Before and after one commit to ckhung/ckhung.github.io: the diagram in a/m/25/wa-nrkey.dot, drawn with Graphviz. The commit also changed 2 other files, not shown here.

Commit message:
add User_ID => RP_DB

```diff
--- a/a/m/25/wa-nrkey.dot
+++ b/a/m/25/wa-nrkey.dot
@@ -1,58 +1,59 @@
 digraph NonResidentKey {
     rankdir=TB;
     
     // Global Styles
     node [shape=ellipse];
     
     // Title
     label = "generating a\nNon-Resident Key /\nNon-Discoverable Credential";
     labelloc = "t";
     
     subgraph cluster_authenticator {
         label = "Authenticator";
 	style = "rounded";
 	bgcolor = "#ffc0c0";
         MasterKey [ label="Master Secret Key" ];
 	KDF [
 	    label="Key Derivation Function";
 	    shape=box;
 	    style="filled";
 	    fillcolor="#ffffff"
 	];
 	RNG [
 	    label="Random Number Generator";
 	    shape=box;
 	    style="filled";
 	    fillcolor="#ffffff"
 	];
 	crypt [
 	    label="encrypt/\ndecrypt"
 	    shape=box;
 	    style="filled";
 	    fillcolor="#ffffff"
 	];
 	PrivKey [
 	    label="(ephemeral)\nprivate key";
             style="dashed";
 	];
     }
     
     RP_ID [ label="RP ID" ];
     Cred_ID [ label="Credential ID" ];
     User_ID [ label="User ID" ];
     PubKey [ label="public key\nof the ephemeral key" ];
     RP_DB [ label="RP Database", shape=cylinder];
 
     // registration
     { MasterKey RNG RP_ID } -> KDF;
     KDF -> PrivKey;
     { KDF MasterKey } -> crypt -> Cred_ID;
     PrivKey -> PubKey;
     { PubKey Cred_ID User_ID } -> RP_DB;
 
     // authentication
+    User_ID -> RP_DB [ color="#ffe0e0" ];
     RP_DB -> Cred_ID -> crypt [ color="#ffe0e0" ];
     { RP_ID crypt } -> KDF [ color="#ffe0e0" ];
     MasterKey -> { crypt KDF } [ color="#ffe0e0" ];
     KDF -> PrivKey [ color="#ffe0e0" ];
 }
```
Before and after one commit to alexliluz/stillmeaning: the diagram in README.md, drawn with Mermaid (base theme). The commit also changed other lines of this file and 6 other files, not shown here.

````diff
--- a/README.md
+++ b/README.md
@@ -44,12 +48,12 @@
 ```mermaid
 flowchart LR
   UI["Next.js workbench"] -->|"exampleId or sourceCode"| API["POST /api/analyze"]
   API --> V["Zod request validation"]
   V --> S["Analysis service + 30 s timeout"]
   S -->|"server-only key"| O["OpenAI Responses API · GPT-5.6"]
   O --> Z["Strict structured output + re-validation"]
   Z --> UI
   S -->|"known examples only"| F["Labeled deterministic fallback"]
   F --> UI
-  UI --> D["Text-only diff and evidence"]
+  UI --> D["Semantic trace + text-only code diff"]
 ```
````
================
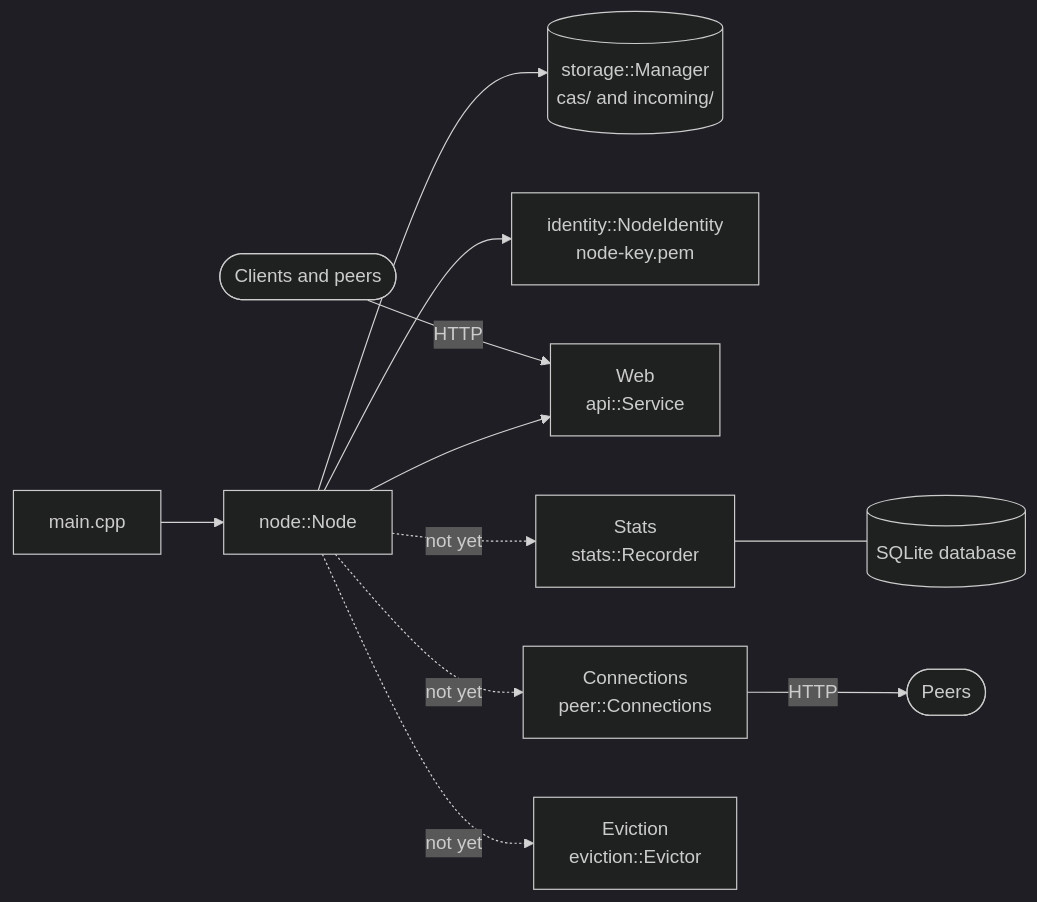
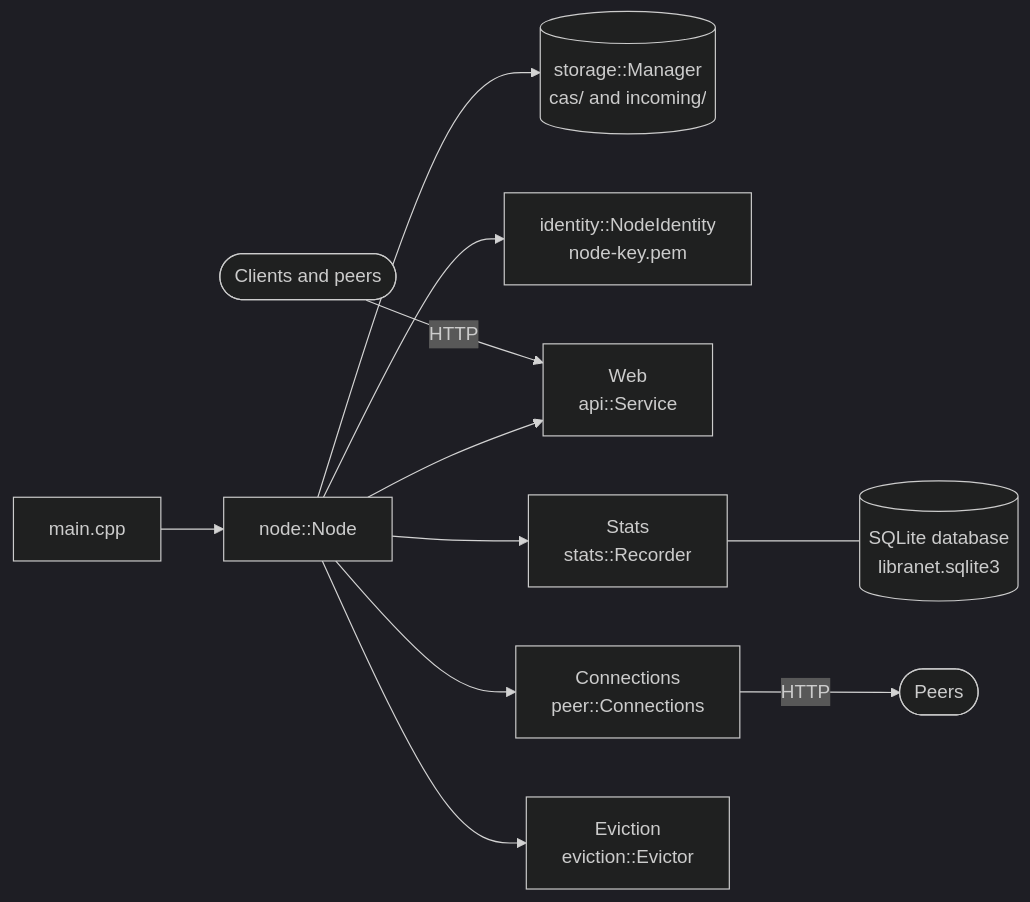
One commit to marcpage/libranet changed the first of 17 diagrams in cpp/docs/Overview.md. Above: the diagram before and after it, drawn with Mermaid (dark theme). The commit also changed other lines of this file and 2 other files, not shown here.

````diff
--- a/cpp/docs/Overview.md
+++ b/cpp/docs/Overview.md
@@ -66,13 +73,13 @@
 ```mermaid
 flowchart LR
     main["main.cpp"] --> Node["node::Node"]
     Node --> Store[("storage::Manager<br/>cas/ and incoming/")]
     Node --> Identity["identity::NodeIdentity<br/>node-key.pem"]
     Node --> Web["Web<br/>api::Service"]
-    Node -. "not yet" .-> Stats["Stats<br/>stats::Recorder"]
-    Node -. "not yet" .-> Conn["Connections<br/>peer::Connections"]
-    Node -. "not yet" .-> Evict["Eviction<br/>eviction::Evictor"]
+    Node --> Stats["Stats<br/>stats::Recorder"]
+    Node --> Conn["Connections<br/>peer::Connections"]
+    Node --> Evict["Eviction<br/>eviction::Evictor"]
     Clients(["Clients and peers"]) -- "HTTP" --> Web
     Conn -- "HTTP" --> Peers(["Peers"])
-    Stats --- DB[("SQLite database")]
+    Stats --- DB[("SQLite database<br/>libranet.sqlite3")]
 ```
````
================
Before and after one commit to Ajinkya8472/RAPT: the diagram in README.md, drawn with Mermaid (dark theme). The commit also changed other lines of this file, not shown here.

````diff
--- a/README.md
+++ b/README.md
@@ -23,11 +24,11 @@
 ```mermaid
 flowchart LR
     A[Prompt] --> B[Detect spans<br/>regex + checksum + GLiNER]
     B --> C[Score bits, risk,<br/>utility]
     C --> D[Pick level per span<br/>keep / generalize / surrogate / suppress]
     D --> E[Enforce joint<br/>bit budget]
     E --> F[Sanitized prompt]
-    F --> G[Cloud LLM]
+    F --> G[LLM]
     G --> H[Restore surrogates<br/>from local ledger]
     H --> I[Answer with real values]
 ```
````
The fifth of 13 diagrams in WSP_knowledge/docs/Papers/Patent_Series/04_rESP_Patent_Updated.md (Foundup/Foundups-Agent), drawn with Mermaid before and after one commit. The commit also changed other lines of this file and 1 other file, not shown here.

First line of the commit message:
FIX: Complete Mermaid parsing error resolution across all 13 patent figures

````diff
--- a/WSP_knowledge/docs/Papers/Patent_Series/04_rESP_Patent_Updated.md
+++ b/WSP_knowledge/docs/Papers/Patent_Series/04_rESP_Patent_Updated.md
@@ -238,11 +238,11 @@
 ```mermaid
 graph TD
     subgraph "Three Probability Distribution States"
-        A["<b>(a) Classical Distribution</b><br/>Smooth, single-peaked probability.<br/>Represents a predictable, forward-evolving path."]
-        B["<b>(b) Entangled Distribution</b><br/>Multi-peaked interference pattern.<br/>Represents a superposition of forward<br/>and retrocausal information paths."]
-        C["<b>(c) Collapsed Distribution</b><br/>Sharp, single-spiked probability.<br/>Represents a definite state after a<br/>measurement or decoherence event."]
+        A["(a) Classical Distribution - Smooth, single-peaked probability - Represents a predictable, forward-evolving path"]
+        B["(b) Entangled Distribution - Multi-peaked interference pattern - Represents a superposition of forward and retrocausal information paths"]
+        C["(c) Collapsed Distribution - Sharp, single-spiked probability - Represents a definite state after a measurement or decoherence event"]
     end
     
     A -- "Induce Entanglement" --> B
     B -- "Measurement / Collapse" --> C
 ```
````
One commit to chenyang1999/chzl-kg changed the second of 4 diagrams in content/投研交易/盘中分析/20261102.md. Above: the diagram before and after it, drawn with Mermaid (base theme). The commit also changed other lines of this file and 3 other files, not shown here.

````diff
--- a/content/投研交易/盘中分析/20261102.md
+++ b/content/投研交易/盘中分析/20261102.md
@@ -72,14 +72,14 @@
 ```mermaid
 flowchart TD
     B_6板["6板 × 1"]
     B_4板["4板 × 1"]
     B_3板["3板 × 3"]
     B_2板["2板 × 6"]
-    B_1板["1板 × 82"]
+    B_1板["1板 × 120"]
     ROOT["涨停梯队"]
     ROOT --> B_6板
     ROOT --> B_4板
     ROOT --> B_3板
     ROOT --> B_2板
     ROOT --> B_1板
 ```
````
================
Action item
Return each line of the records above in which the word "ROOT" occurs.

Completed task
     ROOT["涨停梯队"]
     ROOT --> B_6板
     ROOT --> B_4板
     ROOT --> B_3板
     ROOT --> B_2板
     ROOT --> B_1板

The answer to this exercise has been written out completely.